### TASK
Whenever "divider" appears in a line, please copy that line from the data.

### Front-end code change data

────

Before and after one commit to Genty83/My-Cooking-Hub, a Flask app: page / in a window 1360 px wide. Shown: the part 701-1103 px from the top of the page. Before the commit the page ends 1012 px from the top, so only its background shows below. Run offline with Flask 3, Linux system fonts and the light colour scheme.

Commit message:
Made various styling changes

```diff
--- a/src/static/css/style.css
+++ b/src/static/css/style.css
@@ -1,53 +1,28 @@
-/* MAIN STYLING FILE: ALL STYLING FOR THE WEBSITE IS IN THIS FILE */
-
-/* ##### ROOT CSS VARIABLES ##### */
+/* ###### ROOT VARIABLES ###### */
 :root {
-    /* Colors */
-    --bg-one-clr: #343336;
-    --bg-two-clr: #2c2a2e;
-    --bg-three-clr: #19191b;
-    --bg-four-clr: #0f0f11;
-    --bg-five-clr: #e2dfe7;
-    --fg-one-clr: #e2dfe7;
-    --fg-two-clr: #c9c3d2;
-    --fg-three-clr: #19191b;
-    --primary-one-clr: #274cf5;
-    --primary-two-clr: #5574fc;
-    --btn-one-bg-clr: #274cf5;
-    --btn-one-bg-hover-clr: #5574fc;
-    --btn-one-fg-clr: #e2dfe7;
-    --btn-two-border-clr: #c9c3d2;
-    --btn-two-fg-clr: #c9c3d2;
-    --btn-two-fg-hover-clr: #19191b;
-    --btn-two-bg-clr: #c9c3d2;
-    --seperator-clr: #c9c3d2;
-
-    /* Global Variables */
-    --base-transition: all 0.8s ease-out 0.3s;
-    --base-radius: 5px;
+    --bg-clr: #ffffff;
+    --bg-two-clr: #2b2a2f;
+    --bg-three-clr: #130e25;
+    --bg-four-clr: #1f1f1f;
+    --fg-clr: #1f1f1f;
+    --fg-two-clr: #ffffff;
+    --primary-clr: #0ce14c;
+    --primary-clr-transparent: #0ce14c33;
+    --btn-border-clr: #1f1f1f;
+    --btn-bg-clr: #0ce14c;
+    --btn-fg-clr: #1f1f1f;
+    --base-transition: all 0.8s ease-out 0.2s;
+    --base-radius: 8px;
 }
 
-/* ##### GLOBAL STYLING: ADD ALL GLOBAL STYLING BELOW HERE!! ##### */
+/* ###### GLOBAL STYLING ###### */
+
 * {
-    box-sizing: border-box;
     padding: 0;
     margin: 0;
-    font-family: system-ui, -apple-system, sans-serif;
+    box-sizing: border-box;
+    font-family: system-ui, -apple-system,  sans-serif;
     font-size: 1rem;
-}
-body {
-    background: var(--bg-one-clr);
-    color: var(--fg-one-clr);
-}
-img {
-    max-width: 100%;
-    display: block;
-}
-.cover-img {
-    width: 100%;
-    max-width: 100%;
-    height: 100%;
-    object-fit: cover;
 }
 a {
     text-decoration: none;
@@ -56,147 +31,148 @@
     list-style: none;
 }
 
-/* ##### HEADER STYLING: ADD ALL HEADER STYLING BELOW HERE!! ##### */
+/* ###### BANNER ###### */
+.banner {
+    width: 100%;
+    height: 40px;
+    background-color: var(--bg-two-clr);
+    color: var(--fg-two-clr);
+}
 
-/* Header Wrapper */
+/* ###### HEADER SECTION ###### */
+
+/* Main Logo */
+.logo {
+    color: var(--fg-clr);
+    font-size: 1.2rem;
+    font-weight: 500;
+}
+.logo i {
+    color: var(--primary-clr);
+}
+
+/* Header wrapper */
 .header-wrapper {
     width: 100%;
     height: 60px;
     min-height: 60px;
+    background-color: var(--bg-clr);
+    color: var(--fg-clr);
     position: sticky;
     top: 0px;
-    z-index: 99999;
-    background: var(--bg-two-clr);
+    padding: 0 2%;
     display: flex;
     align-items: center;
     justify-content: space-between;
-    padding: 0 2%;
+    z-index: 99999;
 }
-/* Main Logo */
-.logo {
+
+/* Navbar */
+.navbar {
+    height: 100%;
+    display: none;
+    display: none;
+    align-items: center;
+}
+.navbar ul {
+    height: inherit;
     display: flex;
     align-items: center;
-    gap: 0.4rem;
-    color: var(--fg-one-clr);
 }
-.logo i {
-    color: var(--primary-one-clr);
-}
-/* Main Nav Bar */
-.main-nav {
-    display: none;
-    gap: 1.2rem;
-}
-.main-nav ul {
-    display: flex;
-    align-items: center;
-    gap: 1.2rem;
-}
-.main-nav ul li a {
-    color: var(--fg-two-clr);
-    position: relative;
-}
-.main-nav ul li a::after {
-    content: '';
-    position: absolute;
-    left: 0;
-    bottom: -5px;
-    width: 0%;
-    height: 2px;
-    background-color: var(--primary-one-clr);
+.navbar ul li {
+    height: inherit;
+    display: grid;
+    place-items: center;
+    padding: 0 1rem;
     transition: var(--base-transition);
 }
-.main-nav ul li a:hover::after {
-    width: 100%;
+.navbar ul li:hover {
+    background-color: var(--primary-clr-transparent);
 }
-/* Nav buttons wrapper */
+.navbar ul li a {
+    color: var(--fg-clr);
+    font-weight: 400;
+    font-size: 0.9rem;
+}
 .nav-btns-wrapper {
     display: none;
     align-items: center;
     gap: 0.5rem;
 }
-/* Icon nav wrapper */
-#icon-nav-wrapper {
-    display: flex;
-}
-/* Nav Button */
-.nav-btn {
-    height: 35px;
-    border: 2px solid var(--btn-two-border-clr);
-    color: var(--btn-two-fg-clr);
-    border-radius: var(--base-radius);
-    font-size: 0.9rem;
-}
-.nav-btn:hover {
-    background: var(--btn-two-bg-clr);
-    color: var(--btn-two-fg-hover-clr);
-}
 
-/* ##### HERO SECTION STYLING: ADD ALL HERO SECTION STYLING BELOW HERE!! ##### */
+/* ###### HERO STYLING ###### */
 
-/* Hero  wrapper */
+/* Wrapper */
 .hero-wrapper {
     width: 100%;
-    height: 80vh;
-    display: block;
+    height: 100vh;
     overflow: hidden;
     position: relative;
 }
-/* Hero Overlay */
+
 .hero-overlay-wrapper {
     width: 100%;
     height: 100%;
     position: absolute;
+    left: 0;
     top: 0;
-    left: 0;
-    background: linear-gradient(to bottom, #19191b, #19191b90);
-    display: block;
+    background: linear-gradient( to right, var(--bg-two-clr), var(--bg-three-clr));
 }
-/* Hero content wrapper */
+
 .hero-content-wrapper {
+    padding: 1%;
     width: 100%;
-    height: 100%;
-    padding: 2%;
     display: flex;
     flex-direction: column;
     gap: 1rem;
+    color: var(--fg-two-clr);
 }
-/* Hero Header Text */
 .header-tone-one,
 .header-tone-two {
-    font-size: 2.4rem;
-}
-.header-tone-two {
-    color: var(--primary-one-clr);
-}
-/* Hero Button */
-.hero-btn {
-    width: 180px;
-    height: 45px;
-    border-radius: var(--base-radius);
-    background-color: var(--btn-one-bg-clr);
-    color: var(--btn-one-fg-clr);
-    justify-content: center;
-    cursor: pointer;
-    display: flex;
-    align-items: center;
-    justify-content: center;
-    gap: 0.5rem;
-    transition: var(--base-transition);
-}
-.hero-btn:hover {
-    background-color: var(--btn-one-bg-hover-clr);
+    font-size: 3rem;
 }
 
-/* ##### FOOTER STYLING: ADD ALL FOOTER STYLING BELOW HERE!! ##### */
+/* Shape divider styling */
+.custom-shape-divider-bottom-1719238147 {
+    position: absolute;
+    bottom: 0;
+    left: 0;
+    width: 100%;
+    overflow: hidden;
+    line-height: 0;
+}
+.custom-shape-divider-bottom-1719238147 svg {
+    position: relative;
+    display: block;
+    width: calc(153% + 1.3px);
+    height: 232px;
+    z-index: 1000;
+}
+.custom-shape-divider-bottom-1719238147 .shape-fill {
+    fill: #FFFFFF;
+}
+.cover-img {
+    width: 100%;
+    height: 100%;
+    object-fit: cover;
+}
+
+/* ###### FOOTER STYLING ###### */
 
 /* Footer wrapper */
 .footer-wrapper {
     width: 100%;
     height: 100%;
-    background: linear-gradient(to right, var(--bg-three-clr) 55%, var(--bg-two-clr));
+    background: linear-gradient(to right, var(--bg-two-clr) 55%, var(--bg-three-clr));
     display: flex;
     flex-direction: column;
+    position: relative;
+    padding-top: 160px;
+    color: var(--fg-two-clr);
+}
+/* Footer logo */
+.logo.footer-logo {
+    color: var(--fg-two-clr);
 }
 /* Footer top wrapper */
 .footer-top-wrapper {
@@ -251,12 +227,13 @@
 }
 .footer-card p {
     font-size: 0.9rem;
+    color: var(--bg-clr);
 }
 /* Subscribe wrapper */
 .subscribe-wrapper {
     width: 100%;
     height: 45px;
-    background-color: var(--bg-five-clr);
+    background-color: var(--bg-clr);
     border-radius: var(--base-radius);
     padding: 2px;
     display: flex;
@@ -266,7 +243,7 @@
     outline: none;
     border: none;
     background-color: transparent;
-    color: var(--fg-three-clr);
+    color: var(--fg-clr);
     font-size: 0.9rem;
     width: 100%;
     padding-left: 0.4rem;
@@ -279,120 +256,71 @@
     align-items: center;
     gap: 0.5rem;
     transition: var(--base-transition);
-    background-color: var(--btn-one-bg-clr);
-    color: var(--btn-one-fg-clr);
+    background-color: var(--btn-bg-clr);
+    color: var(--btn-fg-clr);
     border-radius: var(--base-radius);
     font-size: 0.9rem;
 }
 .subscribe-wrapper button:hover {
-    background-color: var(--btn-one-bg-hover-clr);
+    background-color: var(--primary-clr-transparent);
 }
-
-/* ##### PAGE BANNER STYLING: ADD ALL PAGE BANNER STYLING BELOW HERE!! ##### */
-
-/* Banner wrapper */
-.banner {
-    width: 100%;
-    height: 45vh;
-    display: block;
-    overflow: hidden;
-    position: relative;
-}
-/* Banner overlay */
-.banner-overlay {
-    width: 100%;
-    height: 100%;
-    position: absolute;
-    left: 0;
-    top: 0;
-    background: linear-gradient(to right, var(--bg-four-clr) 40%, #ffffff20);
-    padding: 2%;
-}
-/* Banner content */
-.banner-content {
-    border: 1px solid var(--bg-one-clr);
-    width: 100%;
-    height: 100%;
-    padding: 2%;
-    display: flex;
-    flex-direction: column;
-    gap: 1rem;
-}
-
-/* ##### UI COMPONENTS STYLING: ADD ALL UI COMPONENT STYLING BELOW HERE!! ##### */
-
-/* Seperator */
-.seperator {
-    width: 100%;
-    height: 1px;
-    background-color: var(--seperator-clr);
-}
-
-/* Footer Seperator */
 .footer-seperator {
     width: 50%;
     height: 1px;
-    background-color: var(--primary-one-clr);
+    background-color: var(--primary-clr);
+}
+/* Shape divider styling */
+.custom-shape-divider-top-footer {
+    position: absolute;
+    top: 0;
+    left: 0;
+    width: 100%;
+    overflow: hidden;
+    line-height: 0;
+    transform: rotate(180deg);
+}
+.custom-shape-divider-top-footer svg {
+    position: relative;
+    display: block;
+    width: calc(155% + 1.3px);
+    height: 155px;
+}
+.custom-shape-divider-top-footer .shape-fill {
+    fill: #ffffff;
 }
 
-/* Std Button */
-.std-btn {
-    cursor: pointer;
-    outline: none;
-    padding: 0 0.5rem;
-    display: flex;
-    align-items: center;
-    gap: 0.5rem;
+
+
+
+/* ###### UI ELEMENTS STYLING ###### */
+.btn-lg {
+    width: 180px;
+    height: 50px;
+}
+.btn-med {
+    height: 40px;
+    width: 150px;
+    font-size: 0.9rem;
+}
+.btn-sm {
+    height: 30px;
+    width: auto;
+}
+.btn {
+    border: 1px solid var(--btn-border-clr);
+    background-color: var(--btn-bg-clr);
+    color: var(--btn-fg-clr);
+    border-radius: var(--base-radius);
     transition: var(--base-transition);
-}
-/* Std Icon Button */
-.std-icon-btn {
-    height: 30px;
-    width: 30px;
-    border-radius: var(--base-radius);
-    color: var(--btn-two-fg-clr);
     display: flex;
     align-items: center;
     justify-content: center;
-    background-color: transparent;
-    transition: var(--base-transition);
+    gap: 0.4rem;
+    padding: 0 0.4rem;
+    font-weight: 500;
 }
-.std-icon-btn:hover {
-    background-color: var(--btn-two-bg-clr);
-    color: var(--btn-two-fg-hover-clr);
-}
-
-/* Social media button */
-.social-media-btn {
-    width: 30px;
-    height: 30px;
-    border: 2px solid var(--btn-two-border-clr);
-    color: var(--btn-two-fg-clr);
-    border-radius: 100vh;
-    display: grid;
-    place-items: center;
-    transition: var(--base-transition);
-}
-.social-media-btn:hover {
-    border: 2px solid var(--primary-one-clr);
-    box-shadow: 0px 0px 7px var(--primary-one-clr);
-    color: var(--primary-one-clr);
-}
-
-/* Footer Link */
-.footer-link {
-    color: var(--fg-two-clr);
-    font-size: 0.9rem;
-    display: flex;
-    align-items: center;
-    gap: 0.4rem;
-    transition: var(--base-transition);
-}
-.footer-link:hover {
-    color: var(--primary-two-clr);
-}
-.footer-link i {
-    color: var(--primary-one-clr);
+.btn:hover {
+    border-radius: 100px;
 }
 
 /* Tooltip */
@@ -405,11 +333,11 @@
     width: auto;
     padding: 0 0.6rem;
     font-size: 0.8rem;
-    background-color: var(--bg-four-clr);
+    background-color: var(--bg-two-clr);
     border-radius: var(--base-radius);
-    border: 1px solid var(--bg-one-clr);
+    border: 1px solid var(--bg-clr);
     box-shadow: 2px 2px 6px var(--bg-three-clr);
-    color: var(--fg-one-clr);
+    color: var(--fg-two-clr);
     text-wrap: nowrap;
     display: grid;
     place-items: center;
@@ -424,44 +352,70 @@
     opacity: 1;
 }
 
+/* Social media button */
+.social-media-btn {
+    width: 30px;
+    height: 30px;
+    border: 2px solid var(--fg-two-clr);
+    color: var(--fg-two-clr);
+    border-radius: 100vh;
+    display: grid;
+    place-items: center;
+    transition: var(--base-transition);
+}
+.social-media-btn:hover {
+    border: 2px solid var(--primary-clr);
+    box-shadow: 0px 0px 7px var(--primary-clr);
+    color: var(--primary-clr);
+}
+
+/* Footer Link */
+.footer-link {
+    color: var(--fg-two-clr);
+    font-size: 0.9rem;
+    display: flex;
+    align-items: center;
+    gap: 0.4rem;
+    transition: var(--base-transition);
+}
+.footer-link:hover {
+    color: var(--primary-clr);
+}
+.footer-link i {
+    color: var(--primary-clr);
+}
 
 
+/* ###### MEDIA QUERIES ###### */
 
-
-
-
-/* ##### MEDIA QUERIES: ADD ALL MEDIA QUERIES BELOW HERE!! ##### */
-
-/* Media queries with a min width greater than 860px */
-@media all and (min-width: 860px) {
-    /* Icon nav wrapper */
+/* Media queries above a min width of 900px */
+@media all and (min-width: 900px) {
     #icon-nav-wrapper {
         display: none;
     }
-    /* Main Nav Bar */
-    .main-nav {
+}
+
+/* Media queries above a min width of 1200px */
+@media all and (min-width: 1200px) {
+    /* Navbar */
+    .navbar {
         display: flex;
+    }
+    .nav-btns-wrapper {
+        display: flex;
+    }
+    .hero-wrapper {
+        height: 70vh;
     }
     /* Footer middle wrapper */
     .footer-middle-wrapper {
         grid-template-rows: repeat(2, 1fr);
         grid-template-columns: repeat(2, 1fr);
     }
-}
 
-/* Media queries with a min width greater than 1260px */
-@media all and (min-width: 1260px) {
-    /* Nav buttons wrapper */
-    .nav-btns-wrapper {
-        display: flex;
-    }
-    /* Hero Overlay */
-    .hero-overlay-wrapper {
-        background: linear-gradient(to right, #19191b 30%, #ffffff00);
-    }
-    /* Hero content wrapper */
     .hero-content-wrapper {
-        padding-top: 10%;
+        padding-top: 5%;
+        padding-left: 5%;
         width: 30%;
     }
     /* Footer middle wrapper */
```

────

### RESPONSE BELOW
+/* Shape divider styling */
+.custom-shape-divider-bottom-1719238147 {
+.custom-shape-divider-bottom-1719238147 svg {
+.custom-shape-divider-bottom-1719238147 .shape-fill {
+/* Shape divider styling */
+.custom-shape-divider-top-footer {
+.custom-shape-divider-top-footer svg {
+.custom-shape-divider-top-footer .shape-fill {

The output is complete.